** Opening DATA block **

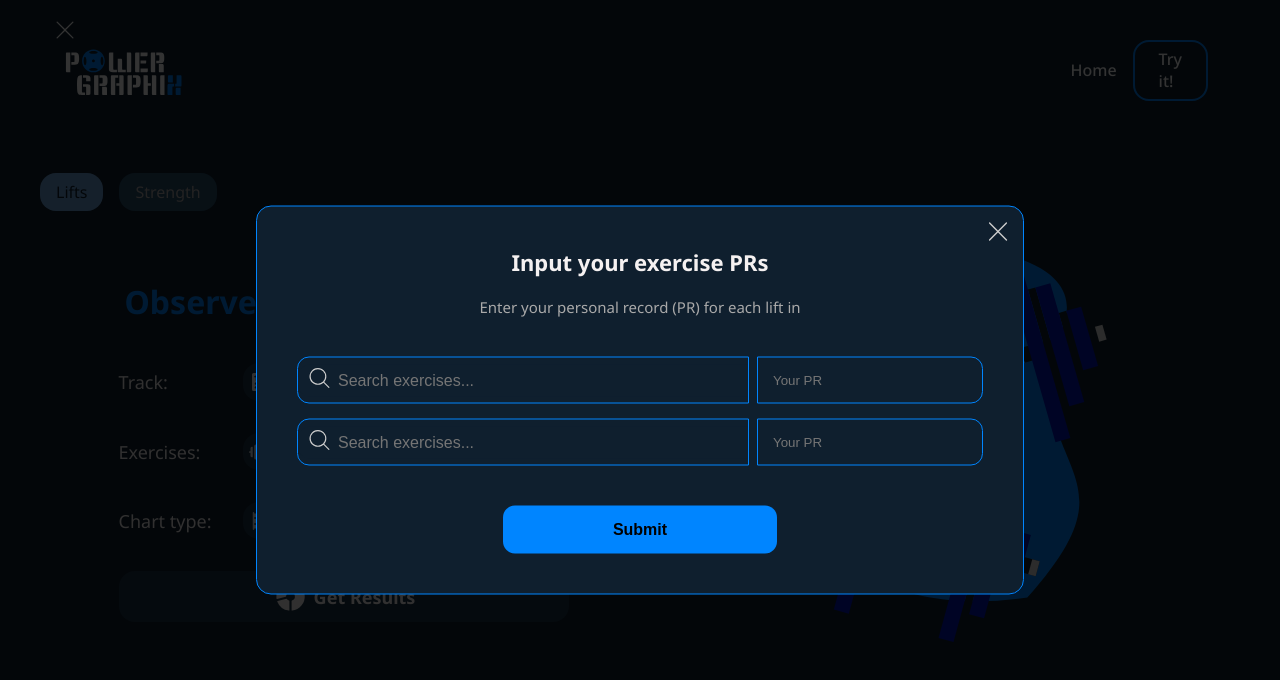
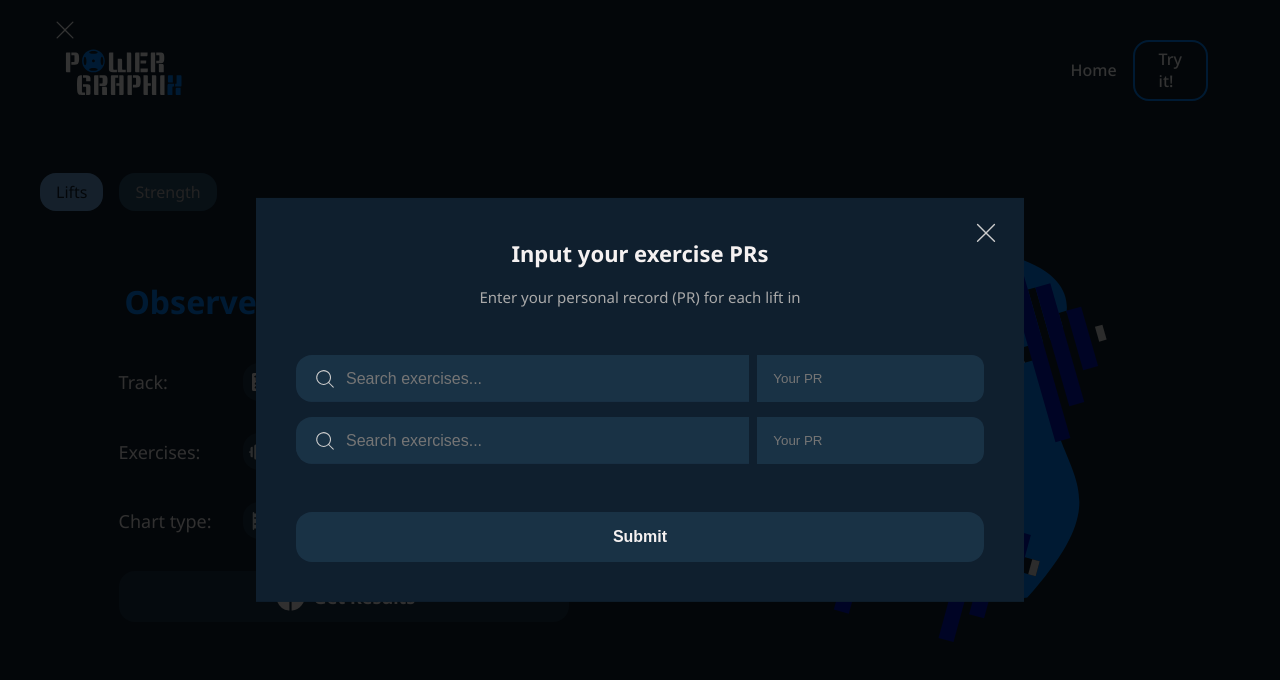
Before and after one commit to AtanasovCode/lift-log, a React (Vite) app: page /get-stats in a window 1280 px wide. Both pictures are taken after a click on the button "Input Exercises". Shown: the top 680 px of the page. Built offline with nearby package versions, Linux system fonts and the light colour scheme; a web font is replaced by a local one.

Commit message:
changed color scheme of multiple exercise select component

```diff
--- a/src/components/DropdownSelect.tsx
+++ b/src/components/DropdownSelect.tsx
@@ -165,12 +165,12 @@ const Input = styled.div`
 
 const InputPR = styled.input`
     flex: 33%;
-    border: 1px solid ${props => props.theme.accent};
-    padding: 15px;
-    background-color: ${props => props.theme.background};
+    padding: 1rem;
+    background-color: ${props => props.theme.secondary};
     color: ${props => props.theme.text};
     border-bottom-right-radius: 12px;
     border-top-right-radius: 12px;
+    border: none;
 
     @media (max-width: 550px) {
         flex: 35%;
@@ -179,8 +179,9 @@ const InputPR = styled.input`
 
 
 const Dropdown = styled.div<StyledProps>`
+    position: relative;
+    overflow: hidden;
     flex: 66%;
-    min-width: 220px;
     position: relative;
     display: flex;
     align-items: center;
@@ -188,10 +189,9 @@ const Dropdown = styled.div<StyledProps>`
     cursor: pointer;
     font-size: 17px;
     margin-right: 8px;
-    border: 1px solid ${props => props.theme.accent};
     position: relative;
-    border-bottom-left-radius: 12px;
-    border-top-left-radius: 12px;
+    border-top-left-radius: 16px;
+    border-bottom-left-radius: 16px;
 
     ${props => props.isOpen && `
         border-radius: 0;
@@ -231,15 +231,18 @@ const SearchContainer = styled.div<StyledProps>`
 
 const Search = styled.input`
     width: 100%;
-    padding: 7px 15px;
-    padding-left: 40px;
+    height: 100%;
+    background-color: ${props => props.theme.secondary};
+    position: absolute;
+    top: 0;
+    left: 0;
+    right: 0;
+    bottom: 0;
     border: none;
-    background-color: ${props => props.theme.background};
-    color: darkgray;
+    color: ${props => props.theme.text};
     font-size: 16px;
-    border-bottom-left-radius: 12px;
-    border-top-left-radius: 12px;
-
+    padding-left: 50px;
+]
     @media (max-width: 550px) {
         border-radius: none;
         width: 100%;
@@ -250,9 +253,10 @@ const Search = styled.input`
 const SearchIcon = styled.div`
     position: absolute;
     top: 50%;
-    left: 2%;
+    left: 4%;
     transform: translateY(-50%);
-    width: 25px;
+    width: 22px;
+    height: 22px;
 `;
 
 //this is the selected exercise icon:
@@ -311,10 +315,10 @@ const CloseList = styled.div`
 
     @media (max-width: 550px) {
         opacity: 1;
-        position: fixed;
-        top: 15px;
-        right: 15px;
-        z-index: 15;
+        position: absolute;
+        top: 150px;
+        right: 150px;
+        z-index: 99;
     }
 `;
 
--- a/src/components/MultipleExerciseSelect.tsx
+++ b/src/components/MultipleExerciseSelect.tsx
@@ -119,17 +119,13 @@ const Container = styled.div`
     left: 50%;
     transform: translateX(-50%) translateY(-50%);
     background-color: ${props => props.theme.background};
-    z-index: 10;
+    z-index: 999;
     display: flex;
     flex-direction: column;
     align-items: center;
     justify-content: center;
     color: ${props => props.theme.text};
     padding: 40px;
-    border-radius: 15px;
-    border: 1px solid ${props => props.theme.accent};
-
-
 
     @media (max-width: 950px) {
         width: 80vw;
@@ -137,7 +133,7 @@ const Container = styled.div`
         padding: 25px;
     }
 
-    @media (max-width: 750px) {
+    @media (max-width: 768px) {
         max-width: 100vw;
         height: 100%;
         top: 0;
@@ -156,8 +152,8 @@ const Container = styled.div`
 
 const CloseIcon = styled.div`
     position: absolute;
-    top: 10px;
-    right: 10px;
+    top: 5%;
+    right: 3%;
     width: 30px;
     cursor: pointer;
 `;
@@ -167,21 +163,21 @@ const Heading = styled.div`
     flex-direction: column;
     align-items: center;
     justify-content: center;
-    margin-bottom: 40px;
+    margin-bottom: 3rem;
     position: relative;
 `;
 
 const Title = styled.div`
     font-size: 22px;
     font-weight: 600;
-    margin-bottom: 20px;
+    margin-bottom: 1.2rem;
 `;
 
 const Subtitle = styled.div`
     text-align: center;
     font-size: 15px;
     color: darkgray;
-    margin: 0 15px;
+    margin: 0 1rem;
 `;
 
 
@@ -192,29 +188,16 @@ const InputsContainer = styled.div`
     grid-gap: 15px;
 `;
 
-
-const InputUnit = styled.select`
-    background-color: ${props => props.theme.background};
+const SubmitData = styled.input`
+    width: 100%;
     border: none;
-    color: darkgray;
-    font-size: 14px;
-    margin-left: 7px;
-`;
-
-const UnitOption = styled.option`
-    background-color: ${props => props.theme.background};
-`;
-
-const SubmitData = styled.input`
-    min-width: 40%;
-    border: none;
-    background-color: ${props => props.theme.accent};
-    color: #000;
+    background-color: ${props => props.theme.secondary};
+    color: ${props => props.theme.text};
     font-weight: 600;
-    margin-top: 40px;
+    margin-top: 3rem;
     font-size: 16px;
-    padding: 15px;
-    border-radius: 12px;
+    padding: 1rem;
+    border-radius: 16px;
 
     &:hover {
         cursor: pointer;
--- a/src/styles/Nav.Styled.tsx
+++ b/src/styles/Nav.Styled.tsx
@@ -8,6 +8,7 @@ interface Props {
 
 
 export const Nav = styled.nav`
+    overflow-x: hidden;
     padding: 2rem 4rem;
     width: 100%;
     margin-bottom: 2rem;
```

** Closing DATA block **
** Opening DATA block **

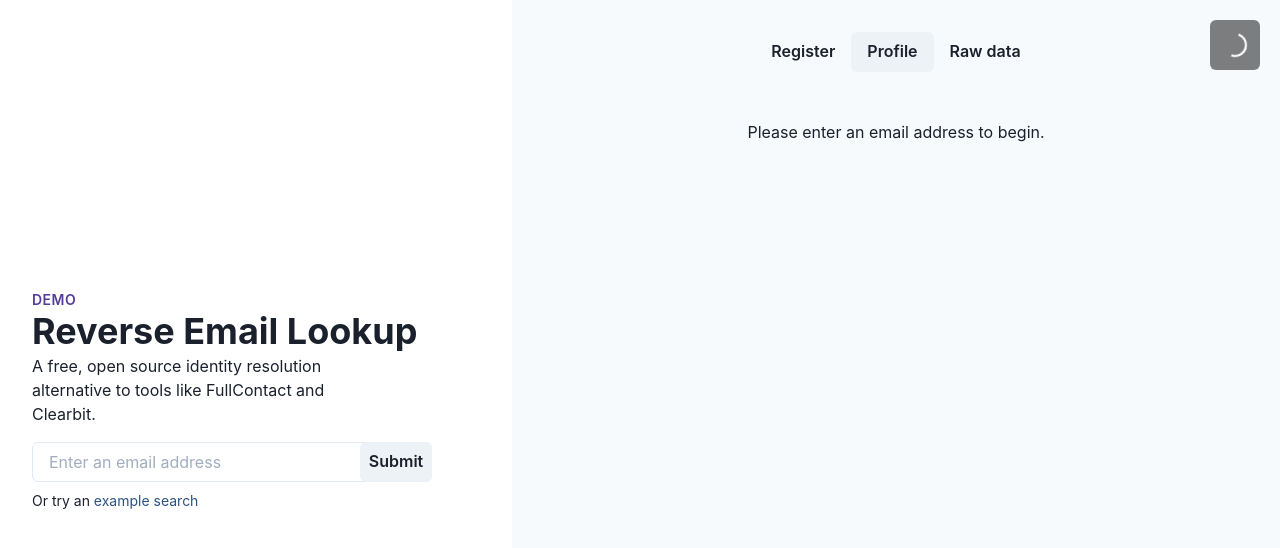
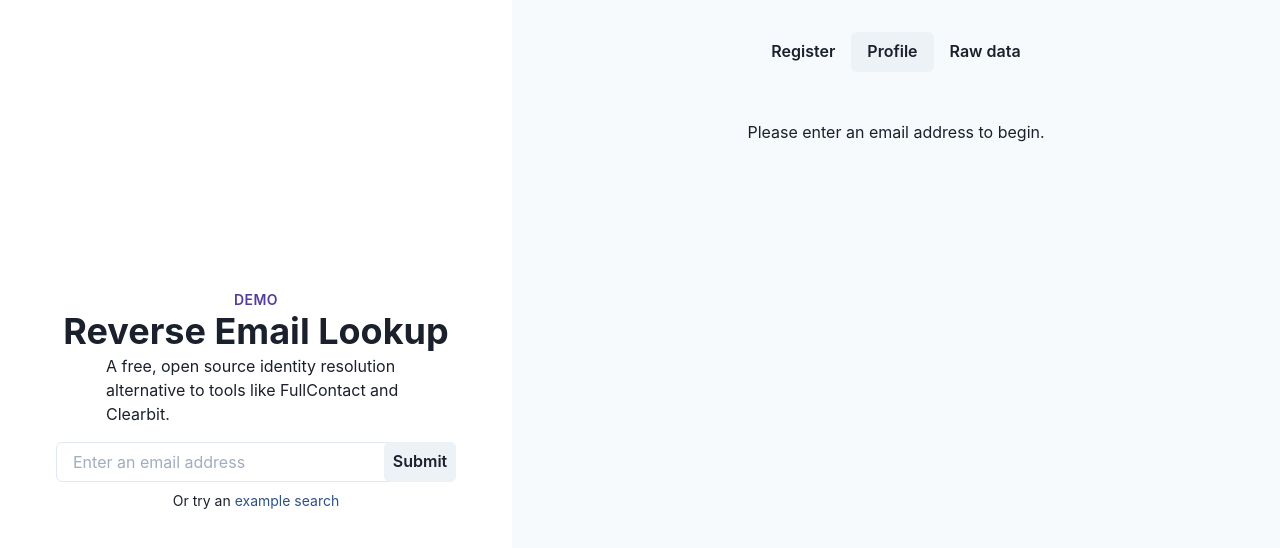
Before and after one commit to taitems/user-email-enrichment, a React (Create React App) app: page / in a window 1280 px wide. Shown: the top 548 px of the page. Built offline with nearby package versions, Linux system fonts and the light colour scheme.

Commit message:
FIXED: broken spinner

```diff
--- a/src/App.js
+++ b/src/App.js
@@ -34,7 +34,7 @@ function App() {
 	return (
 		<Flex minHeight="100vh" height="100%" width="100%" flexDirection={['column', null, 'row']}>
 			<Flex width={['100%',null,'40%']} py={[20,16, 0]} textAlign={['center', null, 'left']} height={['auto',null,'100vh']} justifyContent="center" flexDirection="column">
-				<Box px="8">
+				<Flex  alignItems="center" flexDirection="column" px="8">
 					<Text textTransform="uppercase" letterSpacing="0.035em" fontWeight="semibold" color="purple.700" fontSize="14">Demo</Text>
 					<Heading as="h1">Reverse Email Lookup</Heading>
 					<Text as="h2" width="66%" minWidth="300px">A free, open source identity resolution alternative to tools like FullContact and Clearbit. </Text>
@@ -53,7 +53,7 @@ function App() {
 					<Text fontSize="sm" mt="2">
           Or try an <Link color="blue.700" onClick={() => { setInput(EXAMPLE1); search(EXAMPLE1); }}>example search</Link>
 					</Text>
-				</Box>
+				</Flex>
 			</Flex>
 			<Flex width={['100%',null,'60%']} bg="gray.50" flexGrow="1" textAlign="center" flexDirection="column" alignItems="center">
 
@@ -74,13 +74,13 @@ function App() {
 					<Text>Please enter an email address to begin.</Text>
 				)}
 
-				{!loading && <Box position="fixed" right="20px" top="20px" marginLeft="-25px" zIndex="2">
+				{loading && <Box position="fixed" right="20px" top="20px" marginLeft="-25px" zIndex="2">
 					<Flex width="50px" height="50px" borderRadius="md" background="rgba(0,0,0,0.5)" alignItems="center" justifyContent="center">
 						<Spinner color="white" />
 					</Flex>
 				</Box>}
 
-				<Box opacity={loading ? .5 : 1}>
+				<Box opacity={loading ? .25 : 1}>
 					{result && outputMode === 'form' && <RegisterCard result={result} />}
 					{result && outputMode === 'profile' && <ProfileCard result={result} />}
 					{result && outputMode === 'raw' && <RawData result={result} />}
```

** Closing DATA block **

* WORK TO BE COMPLETED *
Collect every line with the string "none" from the records, and copy each.

* RESPONSE FOR THIS EXERCISE *
+    border: none;
     border: none;
         border-radius: none;
     border: none;
-    border: none;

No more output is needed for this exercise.